|Newly installed drought-tolerant landscaping is part of Grossmont College's outdoor education zone.|
At Grossmont College, water is the focus of its “One Theme-One Campus” project in which instructors and students are exploring many aspects of water, including conservation, from a multidisciplinary approach.
The college has also created four drought-tolerant gardens as part of the campus’ outdoor education zone, recognized by the League for Innovation in the Community College as a 2014 Innovation of the Year. The sustainability project transformed campus landscaping with drought-tolerant native plants, creating outdoor learning labs for biology and Earth Science courses, while conserving water and campus resources.
Cuyamaca College is widely known for its all-encompassing approach to water conservation, from specialized academic programs including ornamental horticulture and water/wastewater technology to an independently operated water conservation garden.
The college is now applying for a baccalaureate program in water utilities management, which would educate students on the complexities of managing water and wastewater systems. The college is hoping to be one of 15 community colleges selected to offer bachelor’s degrees as part of a statewide pilot program.
“No other resource is more vital to the state’s survival and prosperity than its water supply and delivery infrastructure,” Cuyamaca College President Mark J. Zacovic said.
The college district is also taking a new approach to resource conservation by signing
on with Cenergistic, a Dallas-based energy conservation company, in an innovative public/private partnership that guarantees substantial reductions in water use, energy and related costs.

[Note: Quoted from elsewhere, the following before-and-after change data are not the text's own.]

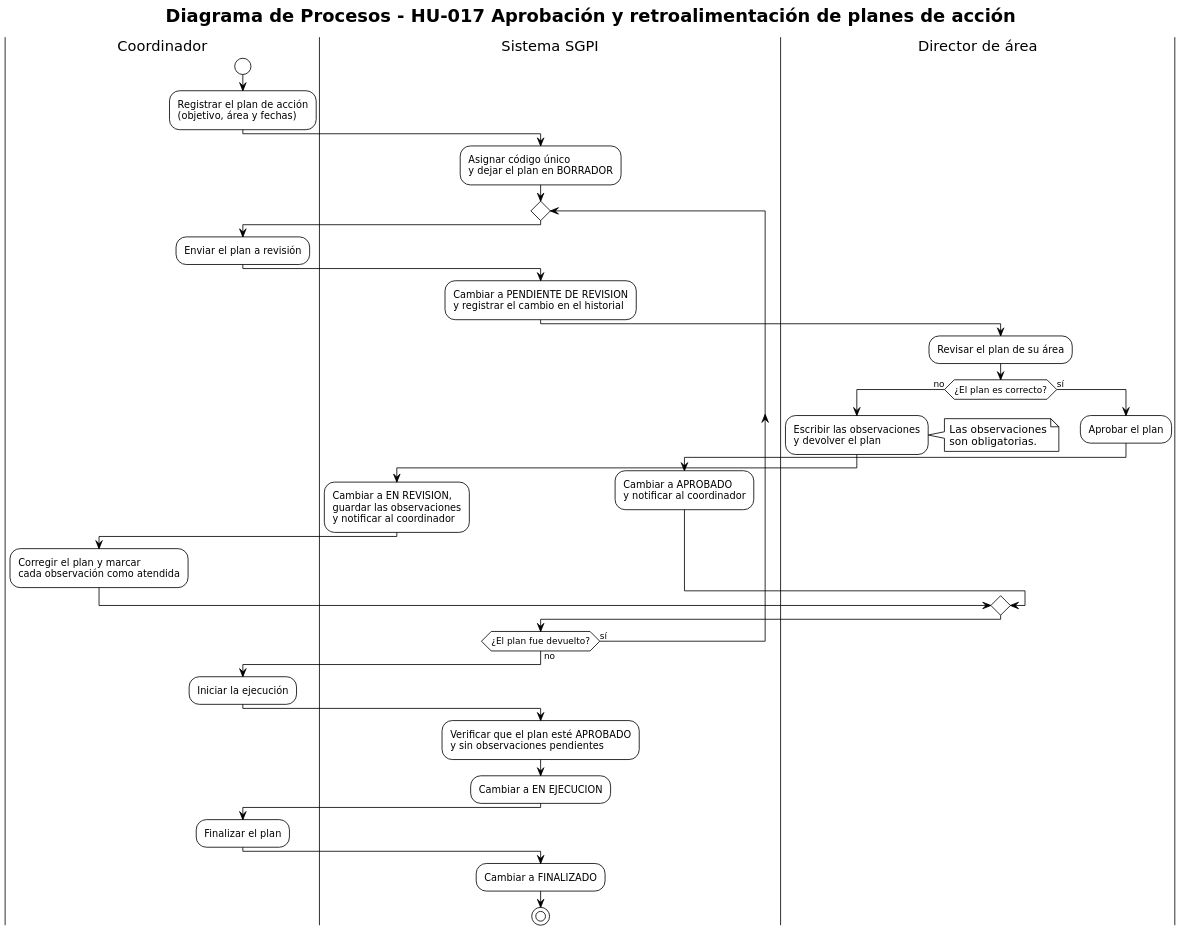
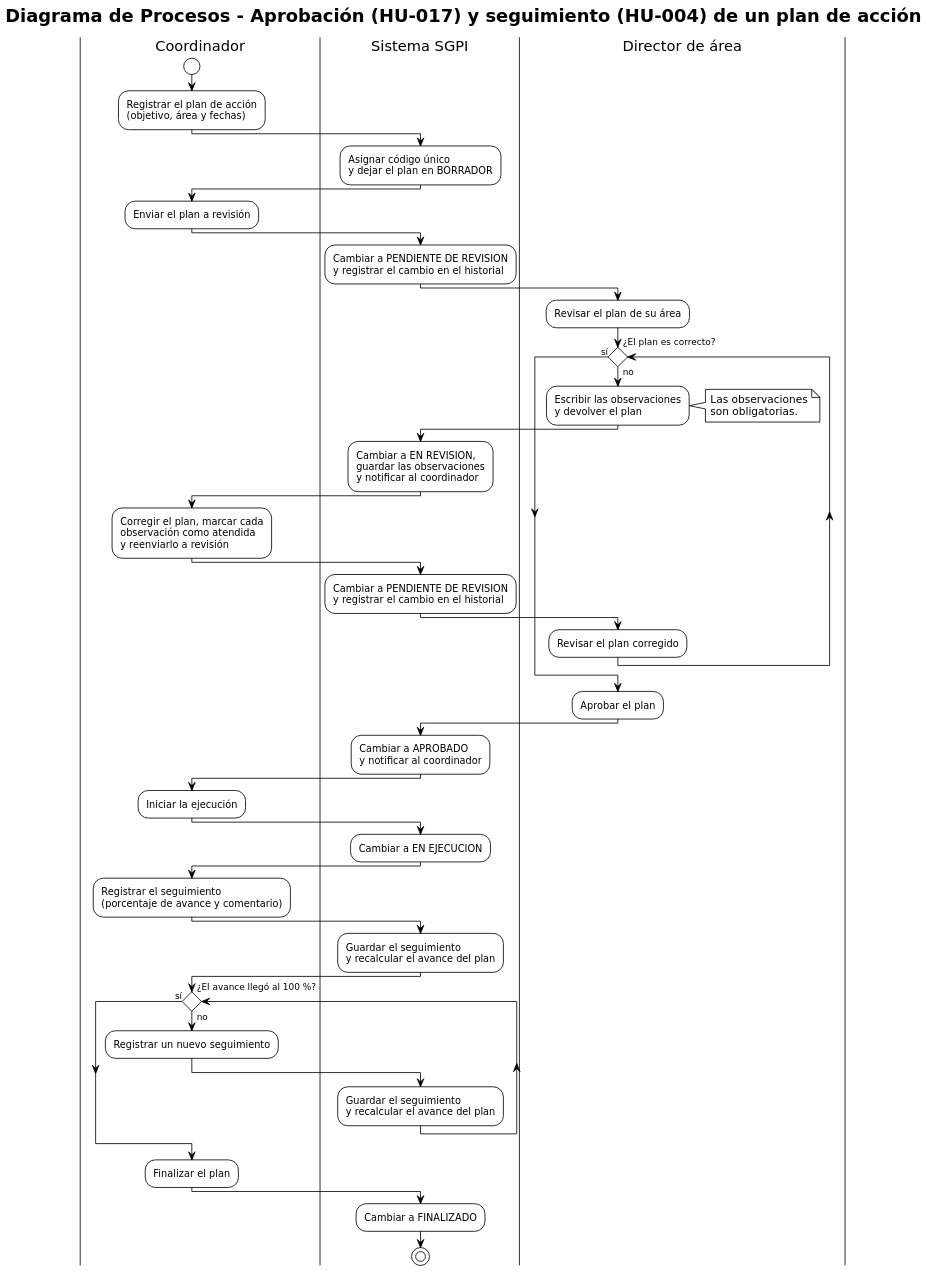
Before and after one commit to Raze144hz/Proyecto-FIDSW: the diagram in Graficas/fuentes/diagrama-procesos-hu017.puml, drawn with PlantUML. The commit also changed 5 other files, not shown here.

Commit message:
docs: apply diagram feedback and add Sprint 3 planning draft

```diff
--- a/Graficas/fuentes/diagrama-procesos-hu017.puml
+++ b/Graficas/fuentes/diagrama-procesos-hu017.puml
@@ -1,56 +1,71 @@
 @startuml diagrama-procesos-hu017
-' Diagrama de procesos de HU-017: ciclo de aprobación de un plan de acción.
+' Diagrama de procesos de HU-017 y HU-004: aprobación y seguimiento de un plan de acción.
 ' Para generar la imagen, desde la carpeta Graficas: java -jar plantuml.jar -tpng -o .. fuentes/diagrama-procesos-hu017.puml
 !theme plain
 skinparam defaultFontName DejaVu Sans
 skinparam shadowing false
 skinparam dpi 150
+skinparam conditionStyle diamond
 
-title Diagrama de Procesos - HU-017 Aprobación y retroalimentación de planes de acción
+title Diagrama de Procesos - Aprobación (HU-017) y seguimiento (HU-004) de un plan de acción
 
 |Coordinador|
 start
 :Registrar el plan de acción
 (objetivo, área y fechas);
 |Sistema SGPI|
 :Asignar código único
 y dejar el plan en BORRADOR;
-repeat
+|Coordinador|
+:Enviar el plan a revisión;
+|Sistema SGPI|
+:Cambiar a PENDIENTE DE REVISION
+y registrar el cambio en el historial;
+|Director de área|
+:Revisar el plan de su área;
+while (¿El plan es correcto?) is (no)
+  :Escribir las observaciones
+  y devolver el plan;
+  note right: Las observaciones\nson obligatorias.
+  |Sistema SGPI|
+  :Cambiar a EN REVISION,
+  guardar las observaciones
+  y notificar al coordinador;
   |Coordinador|
-  :Enviar el plan a revisión;
+  :Corregir el plan, marcar cada
+  observación como atendida
+  y reenviarlo a revisión;
   |Sistema SGPI|
   :Cambiar a PENDIENTE DE REVISION
   y registrar el cambio en el historial;
   |Director de área|
-  :Revisar el plan de su área;
-  if (¿El plan es correcto?) then (no)
-    :Escribir las observaciones
-    y devolver el plan;
-    note right: Las observaciones\nson obligatorias.
-    |Sistema SGPI|
-    :Cambiar a EN REVISION,
-    guardar las observaciones
-    y notificar al coordinador;
-    |Coordinador|
-    :Corregir el plan y marcar
-    cada observación como atendida;
-  else (sí)
-    |Director de área|
-    :Aprobar el plan;
-    |Sistema SGPI|
-    :Cambiar a APROBADO
-    y notificar al coordinador;
-  endif
-repeat while (¿El plan fue devuelto?) is (sí) not (no)
+  :Revisar el plan corregido;
+endwhile (sí)
+:Aprobar el plan;
+|Sistema SGPI|
+:Cambiar a APROBADO
+y notificar al coordinador;
 |Coordinador|
 :Iniciar la ejecución;
 |Sistema SGPI|
-:Verificar que el plan esté APROBADO
-y sin observaciones pendientes;
 :Cambiar a EN EJECUCION;
+|Coordinador|
+:Registrar el seguimiento
+(porcentaje de avance y comentario);
+|Sistema SGPI|
+:Guardar el seguimiento
+y recalcular el avance del plan;
+|Coordinador|
+while (¿El avance llegó al 100 %?) is (no)
+  |Coordinador|
+  :Registrar un nuevo seguimiento;
+  |Sistema SGPI|
+  :Guardar el seguimiento
+  y recalcular el avance del plan;
+endwhile (sí)
 |Coordinador|
 :Finalizar el plan;
 |Sistema SGPI|
 :Cambiar a FINALIZADO;
 stop
 @enduml
```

Winner of the U.S. Environmental Protection Agency’s Partner of the Year – Sustained Excellence Award in 2011-2015, Cenergistic has helped educational institutions nationwide reduce energy consumption for nearly 30 years.
“We take very seriously our role as stewards of public monies and see this as a tremendous opportunity to cut energy and utility expenses, and at the same time, develop sustainable practices to reduce water use as called for by the governor during this state’s ongoing drought,” said Cindy L. Miles, chancellor of the Grossmont-Cuyamaca Community College District. “This is not a short-term green project, but a comprehensive, rigorous and sustainable energy program to help us save critically endangered resources for years to come.”
The program will be funded by guaranteed utility savings and includes an on-site energy specialist provided and trained by Cenergistic who will be doing detailed analyses, with reports to be issued to the governing board and the district’s budgeting council.
In San Diego County, the district joins MiraCosta College, along with K-12 districts in Carlsbad, Escondido, Fallbrook and Chula Vista, as Cenergistic partners.
Other conservation efforts
The district has been conserving water and energy in other ways including:
- Using Calsense irrigation sensors, which monitor environmental conditions and adjust watering schedules, accordingly.
- Using low-flush and touchless restroom plumbing fixtures.
- Converting irrigated areas to drought-tolerant plants, mulching groundcover and switching to drip irrigation.
- Designing all new construction projects with drought- tolerant xeriscape.
- Upgrading pool equipment at Grossmont College that is expected to lower water consumption by 100,000 gallons per month.
- Installing energy-efficient lighting for parking lots, walkways and classrooms, where 8,000 fluorescent bulbs were replaced with LED lights.
“Thanks to concerted efforts on both college campuses, we have been conservation-conscious for years,” Clark said. “We continue to look for new ways to reduce our water and energy consumption, especially in light of the current statewide water crisis.”
For more information about the Grossmont and Cuyamaca colleges and the district, go to www.gcccd.edu